Sean nós singer and songwriter Iarla Ó’Lionáird is Helen Shaw’s guest in this edition of The Family of Things. Iarla is the voice of the acclaimed Irish ensemble The Gloaming whose album by the same name has received multiple award nominations. Iarla grew up in Cúil Aodha in Co Cork in an Irish speaking community in what he calls ‘ a hive of song’ and along with his ten brothers sang, as a child, in Seán Ó Riada’s choir.
He talks about his relationship with his voice, his language and his creative journey from singing the cows back home to releasing his work through Peter Gabriel’s label Real World Records. Today he performs across the world not just with The Gloaming but also with operatic work by Irish composer Donnacha Dennehy.
Helen Shaw’s guest is Hans Zomer, Director of Dóchas, a development network, and lead organisation on the European Year of Development in Ireland.
Hans talks about being shaped by his Dutch presbyterian roots, his family’s experience of World War 2 and his childhood growing up in Cameroon. He speaks five languages but says he now feels Irish and dreams in English. 2015 is an action year for world development with two landmark UN events aiming to secure a new set of development goals and a global agreement on the environment and climate change. For Hans it is a challenge to all of us to ask and answer how can we make a positive difference in 2015?
for more details on European Year of Development Ireland and Dóchas visit www.dochas.ie
In Episode 3 of our podcast series The Family of Things presenter Helen Shaw talks to Trinity based physicist Dr. Shane Bergin. Shane says people often think science is ugly but necessary, while he thinks it is beautiful and essential. Shane talks of his passion to communicate science to the world and to inspire the next generation of scientists through his teaching work at TCD.
Shane is behind the award winning project ‘Dart of Physics’ and in this interview he describes nano-science and its future. As a scientist, researcher and teacher Shane is often in the public ear and eye through his work but he shares his love of music, his delight in cooking and baking (every weekend!) and talks about the people he admires including Irish President Michael D. Higgins and Nobel poet Seamas Heaney.
While Shane unpacks the world of science and education he also brought his favourite instrument along – the ukulele!
In the second episode of the series, Helen Shaw speaks to Irish writer Denise Deegan, author of the hugely popular Butterfly Novels for teenagers.
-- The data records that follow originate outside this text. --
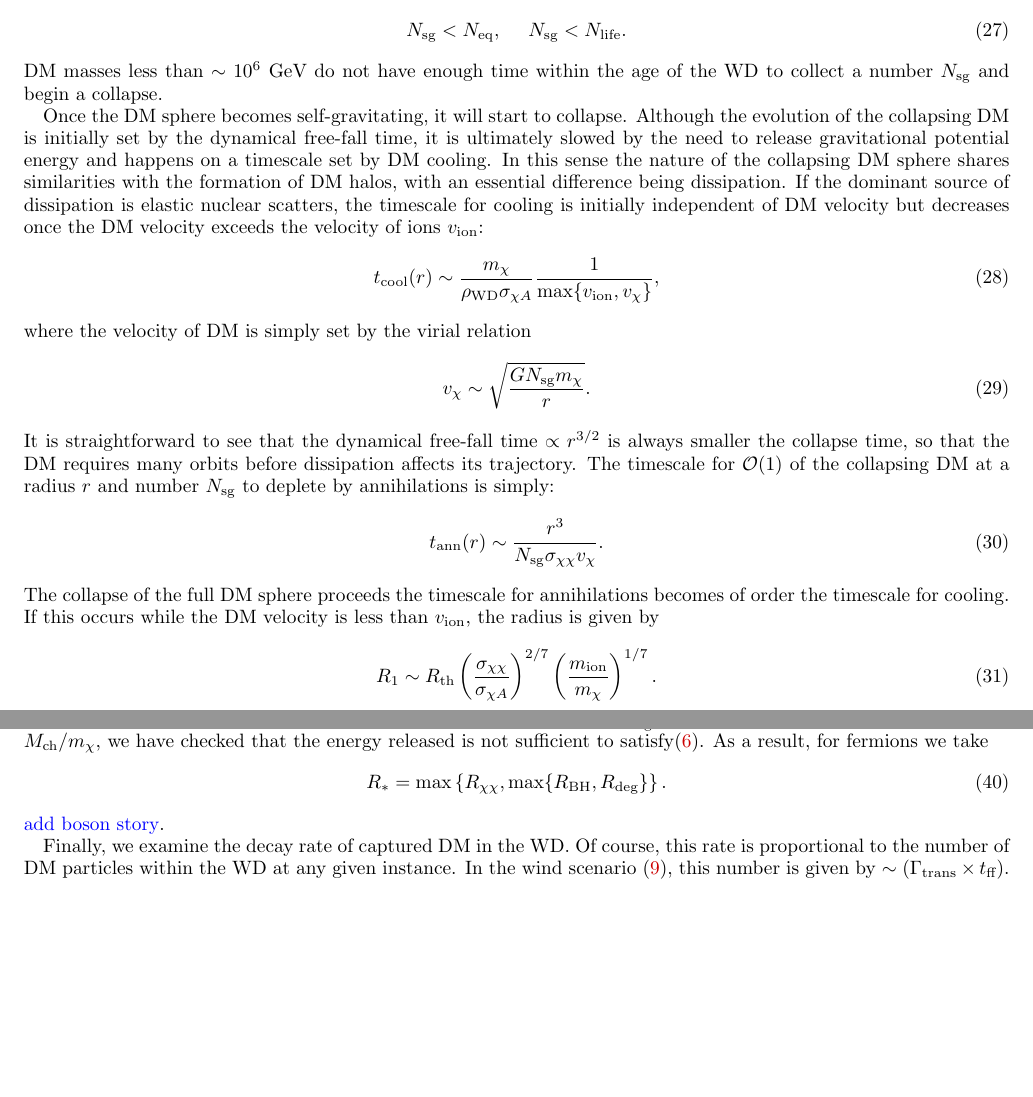
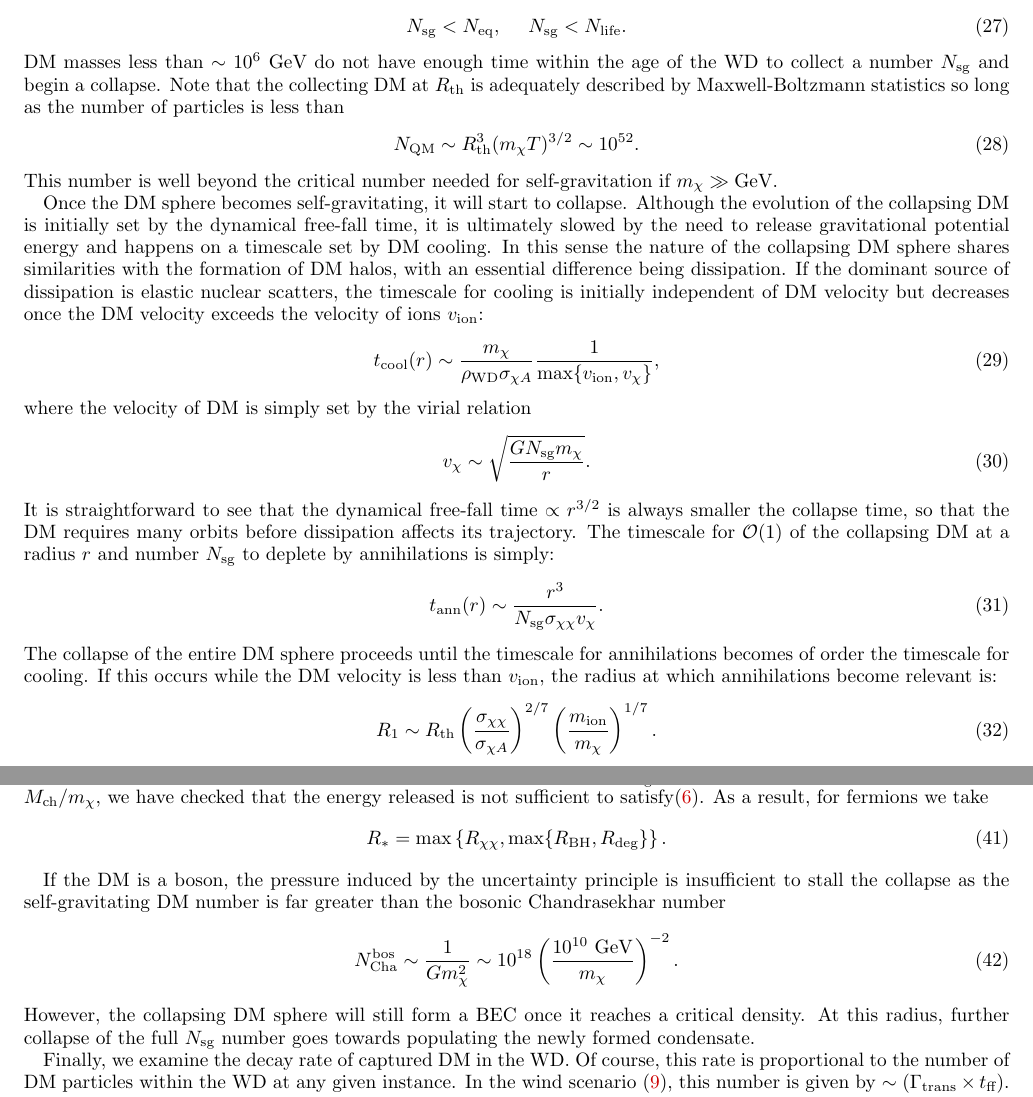
Before and after one commit to vijayoct27/Qballs, a LaTeX paper (boom, event rate.tex): two parts of pages 4 and 6 of 6, joined at a grey line, cut so that both start at the same text, the shorter picture padded with empty space. Compiled offline with pdfLaTeX; a LaTeX package or settings file that is missing is left out.

Commit message:
bosons and fermions

```diff
--- a/boom, event rate.tex
+++ b/boom, event rate.tex
@@ -277,6 +277,11 @@ Thus the condition for collapse is:
 N_\text{sg} < N_\text{eq}, ~~~~ N_\text{sg} < N_\text{life}.
 \end{equation}
 DM masses less than $\sim 10^{6} ~\GeV$ do not have enough time within the age of the WD to collect a number $N_\text{sg}$ and begin a collapse.
+Note that the collecting DM at $R_\text{th}$ is adequately described by Maxwell-Boltzmann statistics so long as the number of particles is less than
+\begin{equation}
+N_\text{QM} \sim R_\text{th}^3 (m_\chi T)^{3/2} \sim 10^{52}.
+\end{equation}
+This number is well beyond the critical number needed for self-gravitation if $m_\chi \gg \GeV$.
 
 Once the DM sphere becomes self-gravitating, it will start to collapse.
 Although the evolution of the collapsing DM is initially set by the dynamical free-fall time, it is ultimately slowed by the need to release gravitational potential energy and happens on a timescale set by DM cooling.
@@ -294,8 +299,8 @@ The timescale for $\OO(1)$ of the collapsing DM at a radius $r$ and number $N_\t
 \begin{equation}
 t_\text{ann}(r) \sim \frac{r^3}{N_\text{sg} \sigma_{\chi \chi} v_\chi}.
 \end{equation}
-The collapse of the full DM sphere proceeds the timescale for annihilations becomes of order the timescale for cooling.
-If this occurs while the DM velocity is less than $v_\text{ion}$, the radius is given by
+The collapse of the entire DM sphere proceeds until the timescale for annihilations becomes of order the timescale for cooling.
+If this occurs while the DM velocity is less than $v_\text{ion}$, the radius at which annihilations become relevant is:
 \begin{align}
 R_1 \sim R_\text{th} \l \frac{\sigma_{\chi \chi}}{\sigma_{\chi A}}\r^{2/7} \l \frac{m_\text{ion}}{m_\chi} \r^{1/7}.
 \end{align}
@@ -369,7 +375,14 @@ As a result, for fermions we take
 \begin{equation}
 R_* = \text{max}\left \{R_{\chi \chi}, \text{max}\{R_\text{BH}, R_\text{deg}\} \right \}.
 \end{equation}
-\textcolor{blue}{add boson story}.
+
+If the DM is a boson, the pressure induced by the uncertainty principle is insufficient to stall the collapse as the self-gravitating DM number is far greater than the bosonic Chandrasekhar number
+\begin{equation}
+N^\text{bos}_\text{Cha} \sim \frac{1}{G m_\chi^2} \sim 10^{18}  \l \frac{10^{10} ~\GeV}{m_\chi}\r^{-2}.
+\end{equation}
+However, the collapsing DM sphere will still form a BEC once it reaches a critical density.
+At this radius, further collapse of the full $N_\text{sg}$ number goes towards populating the newly formed condensate.
+
 
 %If the DM stabilizes into a BH, the condition that not even a \emph{single} collision occurs during the collapse to $R_\text{BH}$ is simply
 %\begin{equation}
```
Also changed, not shown: boom, event rate.pdf (added), boom, event rate.tex (13 more changed lines).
More recently Denise has also adopted the pen name ‘Aimee Alexander’ under which she has started to self publish her adult fiction novels through Amazon.
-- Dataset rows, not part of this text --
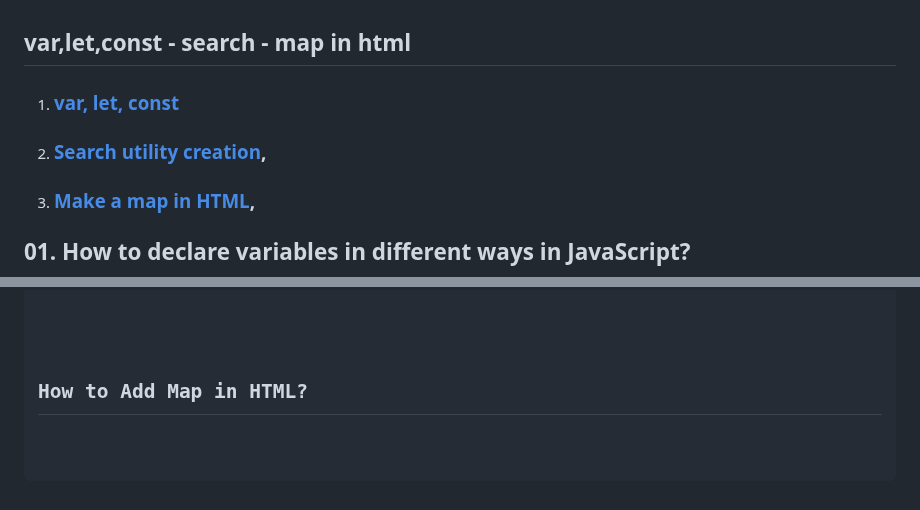
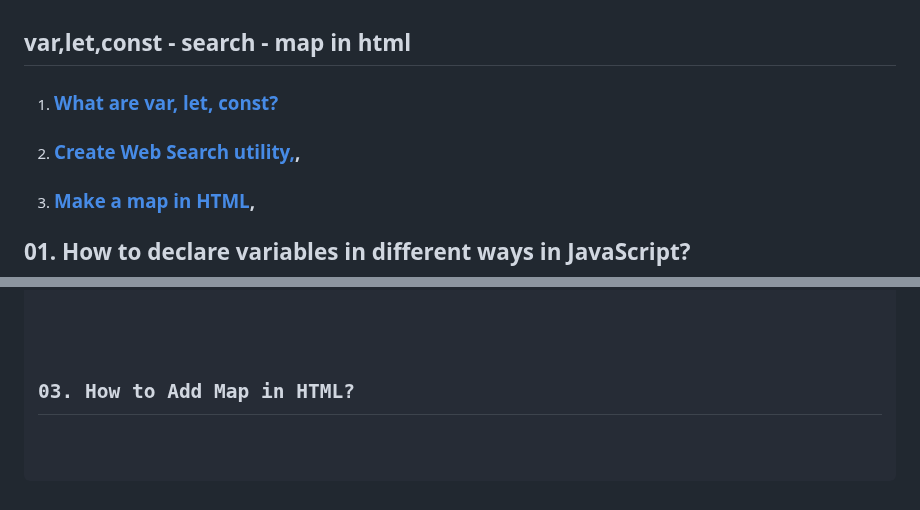
Before and after one commit to bbauska/JS-g4g, a Markdown page: README.md, 2 parts joined by grey strips. GitHub-like rendering.

```diff
--- a/README.md
+++ b/README.md
@@ -1,7 +1,7 @@
 <h2>var,let,const - search - map in html</h2>
 <ol>
-  <li><h3><a href="#01">var, let, const</a></h3></li>
-  <li><h3><a href="#02">Search utility creation</a>,</h3></li>
+  <li><h3><a href="#01">What are var, let, const?</a></h3></li>
+  <li><h3><a href="#02">Create Web Search utility,</a>,</h3></li>
   <li><h3><a href="#03">Make a map in HTML</a>,</h3></li>
 </ol>
 
@@ -263,5 +263,5 @@ and web apps. You can learn CSS from the ground up by following
 
 <!--~~~~~~~~~~~~~~~~~~~~~~~~~~~~~~~~~~~~~~~~~~-->
 <!--~~~~~~~~~~~~~~~~~~~~~~~~~~~~~~~~~~~~~~~~~~~~~~~~~~~~~~~~~~~~~~~~~~~~~~~~~~~~~~~~~~~~~~~~~~~~-->
-<h2>How to Add Map in HTML?</h2>
+<h2 id="03">03. How to Add Map in HTML?</h2>
 <!--~~~~~~~~~~~~~~~~~~~~~~~~~~~~~~~~~~~~~~~~~~~~~~~~~~~~~~~~~~~~~~~~~~~~~~~~~~~~~~~~~~~~~~~~~~~~-->
```
Also changed, not shown: other parts of README.md (+2 -2 lines).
Helen talks to Denise about her self publishing and where the idea for Aimee Alexander came from as well as taking it right back to the beginning to ask Denise when she started writing.
Denise, who has previously worked as a nurse, a checkout girl and a china restorer among other things, shares readings from her books, her approach to writing her novels and how her life experiences have been reflected in her stories and visa versa.
The full podcast is available now to download via the link below, and for now, here’s a preview of the episode where Denise tells a funny story of when someone from her neighbourhood has mistaken her for a famous figure (and not for the first time!)
In this first episode of ‘The Family of Things’ series presenter Helen Shaw talks to Irish poet Nessa O’Mahony about her life, poetry, what inspires her.
Having spent 15 years in journalism and public relations, Nessa O’Mahony was one of the first writers in Ireland to complete a PhD in Creative and Critical Writing in 2007. She is a published writer having released poetry collections and verse novels such as ‘Bar Talk’ (1999), Trapping a Ghost (2005), In Sight of Home (2009) and more recently ‘Her Father’s Daughter’ (2014)
In this episode, Nessa tells us how she first began writing and the inspiration and stories behind her poems as well as giving us an insight into her personal life by sharing tales from her childhood memories with her father to what her family really think of her writing.